Second woman accuses Franken of inappropriate touchingBy ED O'KEEFE
The Washington Post
November 20. 2017 8:41PM
U.S. Sen. Al Franken, D-Minn., on Monday faced new allegations of inappropriately touching women, but there are no signs he plans to step down amid the swirl of controversy now surrounding him.
The latest accusation surfaced when Lindsay Menz, 33, of Frisco, Texas, told CNN that Franken, 66, grabbed her when they posed for a photo together at the 2010 Minnesota State Fair. Franken, a second-term senator, already faces a Senate ethics investigation into allegations that he inappropriately touched a fellow performer on a USO tour in 2006.
He is the first sitting lawmaker to face accusations by women of inappropriate behavior in the wake of an ongoing wave of allegations against powerful men across American society.
Menz said she attended the fair with her husband and father and met the senator at a local radio booth sponsored by her father’s business. As her husband held up a phone to take the photo, Franken “pulled me in really close, like awkward close, and as my husband took the picture, he put his hand full-fledged on my rear,” Menz told CNN. “It was wrapped tightly around my butt cheek.”
“It wasn’t around my waist. It wasn’t around my hip or side. It was definitely on my butt,” she told the news channel. “I was like, oh my God, what’s happening.”
In a statement to CNN, Franken did not deny the incident took place.
“I take thousands of photos at the state fair surrounded by hundreds of people, and I certainly don’t remember taking this picture. I feel badly that Ms. Menz came away from our interaction feeling disrespected,” Franken said in a statement to CNN.
Franken’s office did not return a separate request for comment. Over the weekend, an aide told the Minneapolis Star Tribune that Franken planned to spend the Thanksgiving holiday week with his family in Washington, “and he’s doing a lot of reflecting.”
Multiple senior Democrats on Monday said Franken is not expected to resign over the latest allegations, nor is he expected to face calls for his ouster from Democratic congressional colleagues. These Democrats, who were granted anonymity to speak frankly about the matter, said they see no reason for Franken to step down as long as he agrees to participate in an investigation by the Senate Ethics Committee.
Last week Republicans and Democrats quickly denounced Franken after Leeann Tweeden, a Los Angeles radio news anchor and former model, accused the senator of forcibly kissing her and later grabbing her breasts while she slept on the flight home during an overseas USO tour in 2006. She offered photographic proof of the latter accusation.
In response, Franken apologized and agreed to face an ethics investigation. He also contacted Tweeden, apologized and asked to meet with her. She said on a national television program that she would do so.

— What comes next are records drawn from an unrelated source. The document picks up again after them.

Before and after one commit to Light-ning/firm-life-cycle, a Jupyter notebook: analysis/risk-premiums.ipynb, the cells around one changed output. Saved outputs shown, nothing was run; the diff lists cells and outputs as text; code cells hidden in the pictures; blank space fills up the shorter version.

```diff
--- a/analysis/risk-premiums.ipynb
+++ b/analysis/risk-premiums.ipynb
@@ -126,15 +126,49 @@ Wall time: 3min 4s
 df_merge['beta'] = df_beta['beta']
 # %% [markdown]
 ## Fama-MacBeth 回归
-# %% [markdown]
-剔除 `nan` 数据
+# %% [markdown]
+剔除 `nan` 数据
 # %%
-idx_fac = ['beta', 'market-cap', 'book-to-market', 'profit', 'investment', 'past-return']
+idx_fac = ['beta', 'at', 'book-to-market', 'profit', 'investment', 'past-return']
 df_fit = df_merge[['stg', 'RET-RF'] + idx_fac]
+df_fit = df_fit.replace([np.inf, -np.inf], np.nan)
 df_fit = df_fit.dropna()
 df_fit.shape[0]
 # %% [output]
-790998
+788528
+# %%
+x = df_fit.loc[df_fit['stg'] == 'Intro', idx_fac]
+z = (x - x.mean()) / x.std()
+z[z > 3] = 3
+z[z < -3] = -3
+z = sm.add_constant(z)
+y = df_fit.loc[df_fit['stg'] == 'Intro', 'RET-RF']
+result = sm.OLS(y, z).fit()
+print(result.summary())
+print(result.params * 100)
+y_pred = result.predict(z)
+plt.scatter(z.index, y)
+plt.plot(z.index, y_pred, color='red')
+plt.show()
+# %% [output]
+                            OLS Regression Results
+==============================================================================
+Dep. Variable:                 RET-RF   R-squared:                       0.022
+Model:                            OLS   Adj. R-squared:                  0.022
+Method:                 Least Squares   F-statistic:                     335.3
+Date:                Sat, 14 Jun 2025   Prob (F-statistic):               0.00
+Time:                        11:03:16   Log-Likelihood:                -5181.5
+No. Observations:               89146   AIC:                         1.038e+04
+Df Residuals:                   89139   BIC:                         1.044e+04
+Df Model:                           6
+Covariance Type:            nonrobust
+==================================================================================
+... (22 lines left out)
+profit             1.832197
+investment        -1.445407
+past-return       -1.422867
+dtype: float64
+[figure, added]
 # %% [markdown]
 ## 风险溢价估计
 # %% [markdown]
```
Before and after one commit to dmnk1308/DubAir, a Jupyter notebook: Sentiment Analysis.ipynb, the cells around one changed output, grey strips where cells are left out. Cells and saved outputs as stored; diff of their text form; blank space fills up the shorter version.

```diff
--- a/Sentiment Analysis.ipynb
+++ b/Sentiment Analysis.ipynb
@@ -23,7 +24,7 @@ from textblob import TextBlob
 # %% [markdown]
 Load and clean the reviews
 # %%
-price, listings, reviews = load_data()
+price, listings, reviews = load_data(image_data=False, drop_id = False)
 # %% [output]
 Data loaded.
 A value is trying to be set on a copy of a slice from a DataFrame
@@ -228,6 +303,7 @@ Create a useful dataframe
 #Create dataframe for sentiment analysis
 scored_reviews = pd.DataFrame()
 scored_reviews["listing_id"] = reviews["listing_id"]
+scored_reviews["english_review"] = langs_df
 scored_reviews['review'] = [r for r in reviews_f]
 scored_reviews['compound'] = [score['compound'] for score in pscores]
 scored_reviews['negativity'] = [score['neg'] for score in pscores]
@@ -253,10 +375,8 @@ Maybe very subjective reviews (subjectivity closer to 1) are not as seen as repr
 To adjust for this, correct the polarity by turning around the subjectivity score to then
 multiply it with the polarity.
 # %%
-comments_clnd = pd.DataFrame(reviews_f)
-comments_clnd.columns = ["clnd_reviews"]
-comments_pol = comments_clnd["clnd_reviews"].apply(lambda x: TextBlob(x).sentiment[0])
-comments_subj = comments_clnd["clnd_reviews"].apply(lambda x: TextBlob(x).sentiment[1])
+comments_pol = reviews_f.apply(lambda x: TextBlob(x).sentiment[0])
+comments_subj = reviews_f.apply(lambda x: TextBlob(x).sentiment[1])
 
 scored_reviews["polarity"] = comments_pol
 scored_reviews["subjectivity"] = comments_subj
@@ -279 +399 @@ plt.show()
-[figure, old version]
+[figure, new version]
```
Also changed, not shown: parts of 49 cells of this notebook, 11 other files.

The growing accusations against Franken come as Alabama Republican U.S. Senate candidate Roy Moore faces calls to drop out of a special election amid accusations first reported by The Washington Post that he pursued or assaulted underage women in the 1970s and 1980s.
While senior congressional Republicans have called on Moore to exit the race, he has so far refused to do so.